Stylemaker Fabrics - A US based online shop - there is no end to the options here! You can search their "Pants" section and browse many pages of corduroy, twill, bull denims in many colors, suitings of all sorts and more.
RayStitch - A UK based online shop with a large selection of interesting fabrics. I enjoyed perusing the Heavier Weight Wovens sections for all sorts of unique options for pants.
This is a great opportunity to use a scrap of fun quilting cotton but any strong and thin cotton or cotton blend will work nicely. Above you can see a beautiful Jedediah Pants progress shot by Duane of MainelyMenswear. He's chosen a kente cloth print for his Jeds. Similar accent fabrics can be used for our jeans patterns.
Have a look at store bought jeans and you will see the pocketing is actually quite thin. I usually prefer a quilting cotton weight so that the pocket bags are not a weak point in terms of wear. I've also used scraps of shirting from past Fairfield Button-ups and scraps of flannel from past Eastwood PJS (shown below) with great success!
Choose a medium weight fusible that adheres to your denim or chosen self fabric securely. The interfacing will be used for the Fly Extension, Zipper Shield and Waistband Pieces.
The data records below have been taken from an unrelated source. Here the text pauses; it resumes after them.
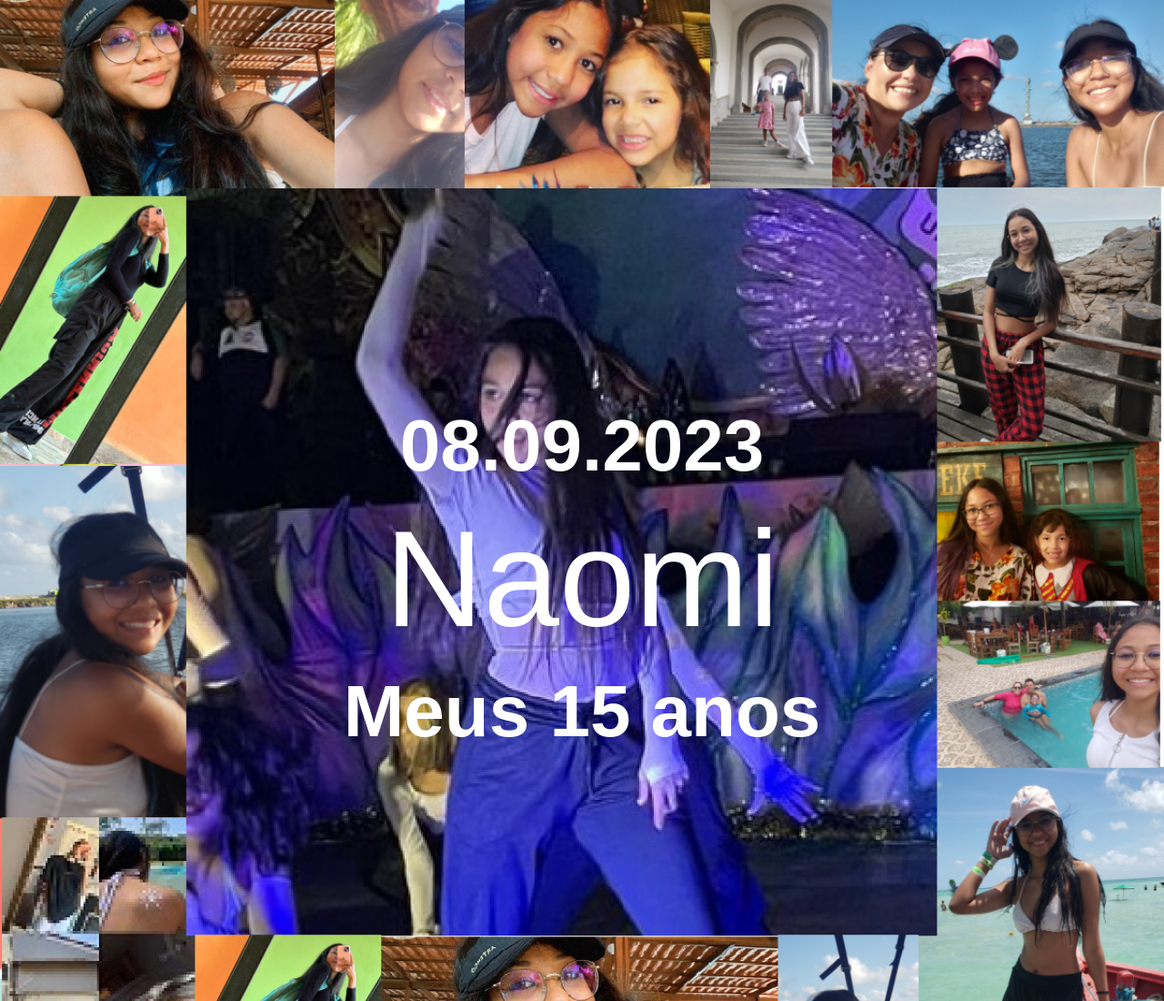
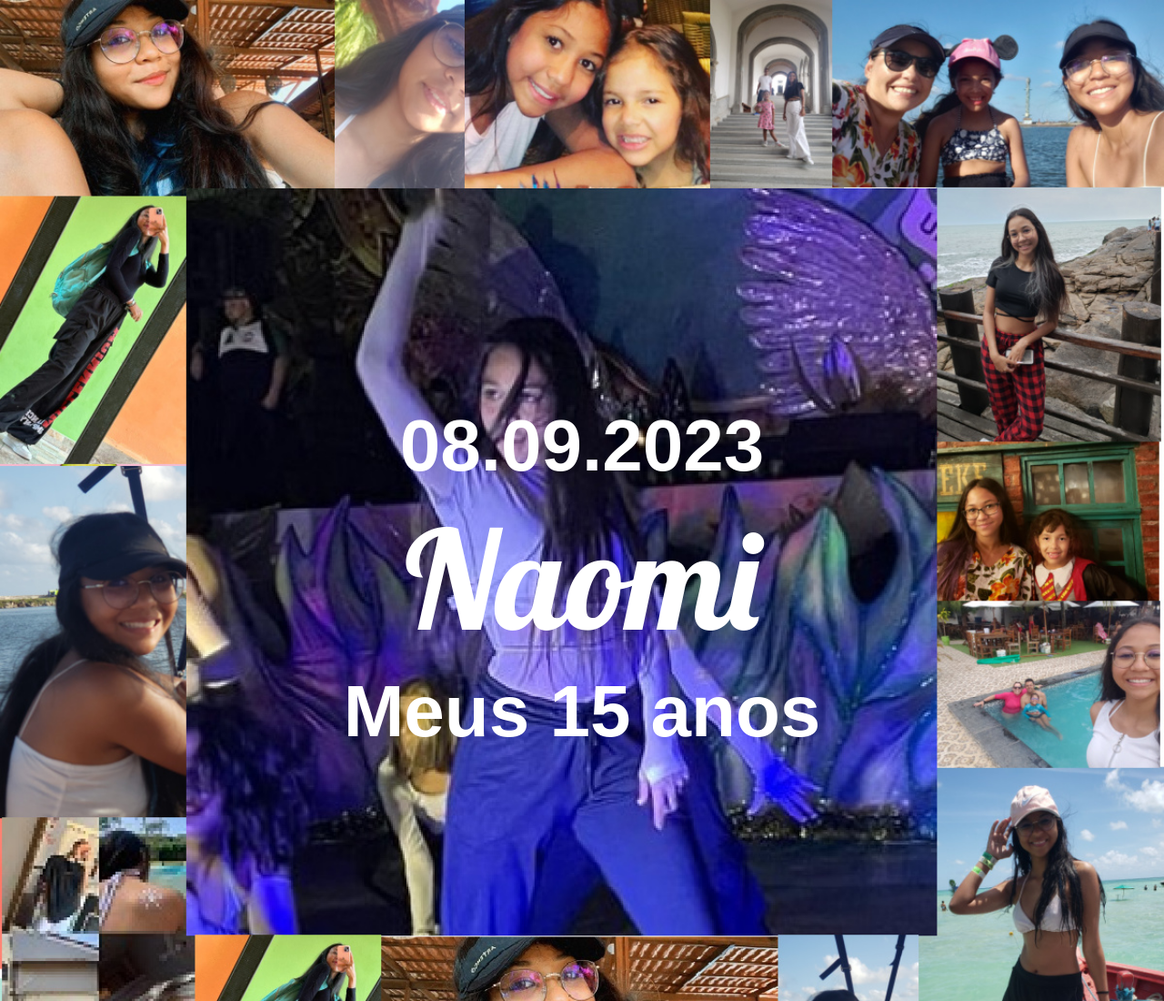
Before and after one commit to prihissung/nah-15, a plain HTML site: page index.html in a window 1280 px wide. Shown: the top 1100 px of the page at 91% size. Drawn offline with nearby package versions, Linux system fonts and the light colour scheme.

Commit message:
Update style.css
fonte

```diff
--- a/style.css
+++ b/style.css
@@ -66,9 +66,9 @@ p{
     text-align: center; /* Centraliza o texto horizontalmente */
     /*color: white;  Cor do texto */
   }
-  .text-container h1{
+.text-container h1{
+    font-family: 'Lobster', cursive;
     font-size: 150px;
-    font-family: 'Poppins', sans-serif;
   }
 
   .text-container h3{
```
It can be black or white since thick denim will not allow the interfacing to show through to the right side!
A no-sew jeans button measuring 1/2"-1". We stock several types of jeans buttons in our shop.
Six pocket rivets - these are optional if you are using a fabric other than denim since you could also just bartack very securely at these pressure points but I don't think rivets are optional if you are sewing with denim. They are essential to create the classic strength and appearance of jeans. We have several types of rivets in our shop as well.
Thread - you will need regular polyester thread (which is stronger than cotton) to match the colour of your denim and thicker topstitching thread in a pleasing contrasting colour. Some of our test sewers successfully sewed their entire jeans using Gutermann Extra Strong Thread which is not quite as thick as topstitching thread. This allowed them to skip the hassle of re-threading their machine each time they needed to topstitch. My machine is never very happy when sewing with thick thread (it binds up when I backstitch) so I prefer to switch back and forth to ensure that my seams are strong and backstitched securely before I topstitch them. We will be discussing all sorts of tips and tricks for tidy topstitching later on in the sew-along!
An optional 3 X 2 1/2" decorative label - Most store bought jeans feature a leather-like label on the back waistband. I love adding my own blank label as a way to draw attention to the fact that my jeans are not branded! You can stitch a real leather label to your jeans or you can add a washable paper one. We carry these in our shop for $2 CAD. They are comprised of the same material that brands like Levis or Wrangler uses for their labels - this washable paper stands up to machine washing and drying at any temperature.
A metal toothed zipper - if you can not find the size recommended in the instruction booklet, a longer zipper will do just fine! I will be showing you how to shorten the zipper during the sew-along. We carry 7" and 8" jeans zippers in our shop. Oh, and don't be concerned about the width of the zipper tape! The pattern pieces are marked so that you will be able to place your zipper correctly regardless of the width of your zipper.
Before we continue with the sew-along, make sure to pre-wash your denim. I recommend washing it with a cup of vinegar on fairly high heat to set the indigo dye and pre-shrink/pre-soften the denim...unless, of course, you are a denim enthusiast who wants to sew up a pair of raw denim jeans! In that case, you'll want to keep them stiff and saturated with dye by avoiding washing at all! You can read about that whole philosophy here (be prepared to be lost down a bit of a rabbit hole!).